Homeowner Associations (HOAs)
Submitted by S. Laraby
A Homeowners Association, commonly referred to as an HOA, is a corporation developed for the purpose of managing, marketing and maintaining a residential community. The entity is typically created by the developers and ownership is transferred to homeowners within the community once established.
HOAs employ the services of property management companies to manage current and future maintenance and repair work, as determined by the HOA Board of Directors. The Board of Directors is a group of elected representatives from within the community who ensure that decisions are being made in the best interest of the members of the association and all rules, regulations, and codes are being followed by each household. Managing an HOA has many commonalities with traditional property management services.
Homeowner Association dues are commonly collected from members monthly or quarterly. What makes up an HOA fee? There are several variables that determine the HOA fee of a community. A portion of the fee is allocated to the properties operating fund to cover routine operating expenses including staff, supplies, management, utilities, etc… while the remainder is allocated to the maintenance reserve fund to cover current and future capital expenditures for maintenance items such as roofs and roadways.
To ensure an efficient and effective partnership, HOA boards enlist the help of seasoned HOA Property Management companies that can skillfully manage all aspects of the property regardless of what should arise. The partnership should deliver peace of mind for residents and add value to the community.
-Two million U.S. resident volunteers serve on community association boards.
-There are over 320,000 community association meetings each year.
-In 2011, association boards collected over $45 billion in annual assessments and maintained investment accounts of more than $38 billion.
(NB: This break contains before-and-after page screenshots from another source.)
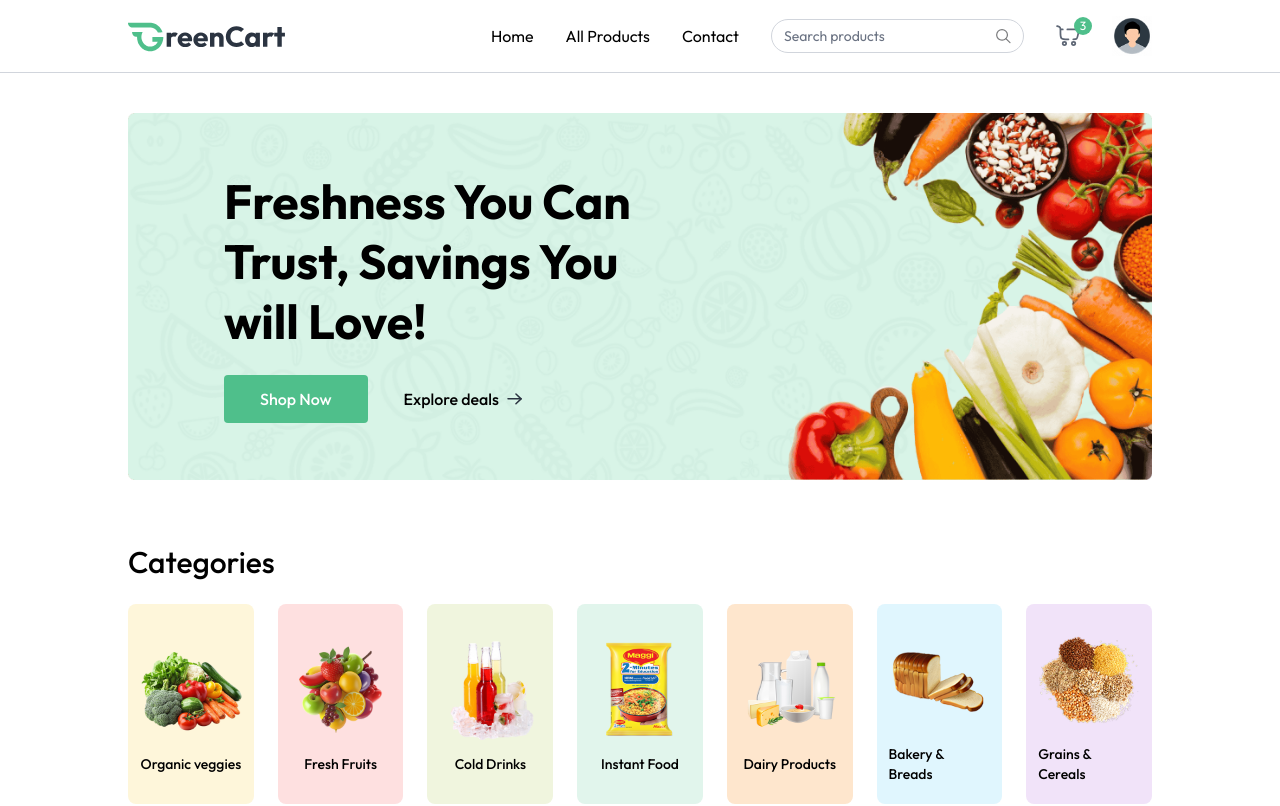
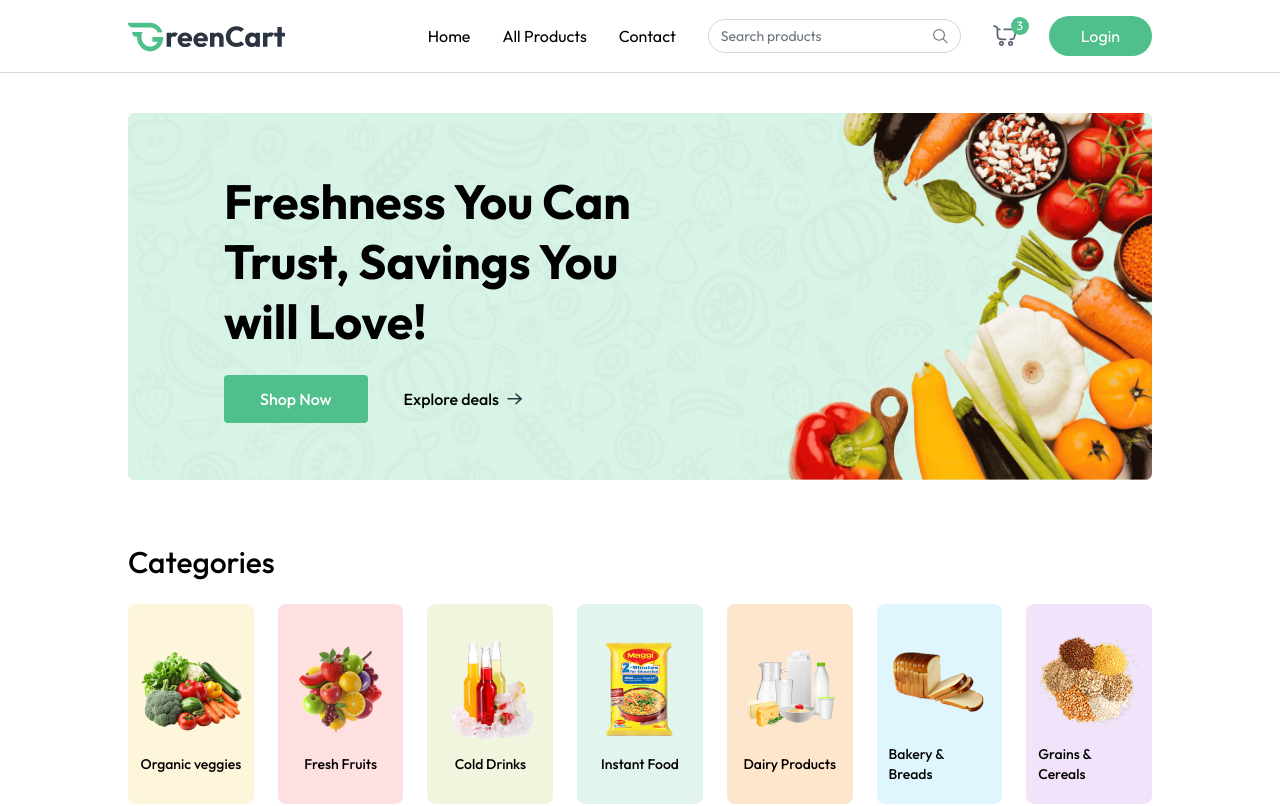
Before and after one commit to ashanlokuge/grocery-delivery-app, a React (Vite) app: page / in a window 1280 px wide. Shown: the top 806 px of the page. Built offline with nearby package versions, Linux system fonts and the light colour scheme.

Commit message:
login page done

```diff
--- a/src/App.jsx
+++ b/src/App.jsx
@@ -4,15 +4,21 @@
 import Home from './pages/Home'
 import {Toaster} from "react-hot-toast"
 import Footer from './components/Footer'
+import { AppContext, useAppContext } from './context/AppContext'
+import Login from './components/Login'
 
 
 const App = () => {
 
   const isSellerPath = useLocation().pathname.includes("seller");
+  const {showUserLogin} = useAppContext();
 
   return (
     <div>
       {isSellerPath ? null:<NavBar/>}
+
+      {showUserLogin ? <Login/>:null}
+
 
       <Toaster/>
 
--- /dev/null
+++ b/src/components/Login.jsx
@@ -0,0 +1,61 @@
+import React from "react";
+import { useAppContext } from "../context/AppContext";
+
+const Login = () => {
+
+  const {setShowUserLogin,setUser} = useAppContext();
+
+    const [state, setState] = React.useState("login");
+    const [name, setName] = React.useState("");
+    const [email, setEmail] = React.useState("");
+    const [password, setPassword] = React.useState("");
+
+    const onSubmitHandler = async (event)=>{
+        event.preventDefault();
+        setUser(
+            {
+                email: "test@greatstack.dev",
+                name: "ashanLokuge"
+            }
+        )
+        setShowUserLogin(false)
+    }
+
+    return (
+      <div onClick={()=>setShowUserLogin(false)} className="fixed top-0 bottom-0 left-0 right-0 z-30 flex items-center text-sm text-gray-600 bg-black/50">
+        <form onSubmit={onSubmitHandler} onClick={(e)=>e.stopPropagation()} className="flex flex-col gap-4 m-auto items-start p-8 py-12 w-80 sm:w-[352px] rounded-lg shadow-xl border border-gray-200 bg-white">
+            <p className="text-2xl font-medium m-auto">
+                <span className="text-primary">User</span> {state === "login" ? "Login" : "Sign Up"}
+            </p>
+            {state === "register" && (
+                <div className="w-full">
+                    <p>Name</p>
+                    <input onChange={(e) => setName(e.target.value)} value={name} placeholder="type here" className="border border-gray-200 rounded w-full p-2 mt-1 outline-primary" type="text" required />
+                </div>
+            )}
+            <div className="w-full ">
+                <p>Email</p>
+                <input onChange={(e) => setEmail(e.target.value)} value={email} placeholder="type here" className="border border-gray-200 rounded w-full p-2 mt-1 outline-primary" type="email" required />
+            </div>
+            <div className="w-full ">
+                <p>Password</p>
+                <input onChange={(e) => setPassword(e.target.value)} value={password} placeholder="type here" className="border border-gray-200 rounded w-full p-2 mt-1 outline-primary" type="password" required />
+            </div>
+            {state === "register" ? (
+                <p>
+                    Already have account? <span onClick={() => setState("login")} className="text-primary cursor-pointer">click here</span>
+                </p>
+            ) : (
+                <p>
+                    Create an account? <span onClick={() => setState("register")} className="text-primary cursor-pointer">click here</span>
+                </p>
+            )}
+            <button className="bg-primary hover:bg-primary-dull transition-all text-white w-full py-2 rounded-md cursor-pointer">
+                {state === "register" ? "Create Account" : "Login"}
+            </button>
+        </form>
+      </div>
+    );
+};
+
+export default Login
--- a/src/components/NavBar.jsx
+++ b/src/components/NavBar.jsx
@@ -35,7 +35,7 @@
                     <button className="absolute -top-2 -right-3 text-xs text-white bg-primary w-[18px] h-[18px] rounded-full">3</button>
                 </div>
 
-                {!user ?(<button className="cursor-pointer px-8 py-2 bg-primary hover:bg-primary-dull transition text-white rounded-full">
+                {!user ?(<button className="cursor-pointer px-8 py-2 bg-primary hover:bg-primary-dull transition text-white rounded-full" onClick={()=>{setShowUserLogin(true)}}>
                     Login
                 </button>)
                 :
--- a/src/context/AppContext.jsx
+++ b/src/context/AppContext.jsx
@@ -11,7 +11,7 @@
   const currency = import.meta.VITE_CURRENCY;
 
   const navigate = useNavigate();
-  const [user,setUser] = useState(true)
+  const [user,setUser] = useState(false)
   const [isSeller, setIsSeller] = useState(false)
   const [showUserLogin, setShowUserLogin] = useState(false)
   const [products,setProducts] =useState([])
```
-HOAs first emerged in the United States in the mid-19th century. Since 1960 they have experienced significant growth in popularity.
Fig. 1: Residents of HOA-governed households in the United States.